■ **Task requirements**
What lines of the data hold the string "Learning"? Copy them all.

■ **Records shown**

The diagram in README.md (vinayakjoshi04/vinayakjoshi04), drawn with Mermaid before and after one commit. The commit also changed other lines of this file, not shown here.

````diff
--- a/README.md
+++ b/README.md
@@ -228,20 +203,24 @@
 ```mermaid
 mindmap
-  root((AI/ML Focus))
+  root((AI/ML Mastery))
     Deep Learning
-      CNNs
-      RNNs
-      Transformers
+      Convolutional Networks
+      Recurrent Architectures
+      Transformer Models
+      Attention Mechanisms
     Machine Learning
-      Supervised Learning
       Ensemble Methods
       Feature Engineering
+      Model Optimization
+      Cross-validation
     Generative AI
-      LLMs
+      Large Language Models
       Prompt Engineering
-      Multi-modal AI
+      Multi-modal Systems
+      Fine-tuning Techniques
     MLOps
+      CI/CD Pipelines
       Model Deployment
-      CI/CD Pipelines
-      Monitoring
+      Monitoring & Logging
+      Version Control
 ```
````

■ **Solution**
     Deep Learning
     Machine Learning
-      Supervised Learning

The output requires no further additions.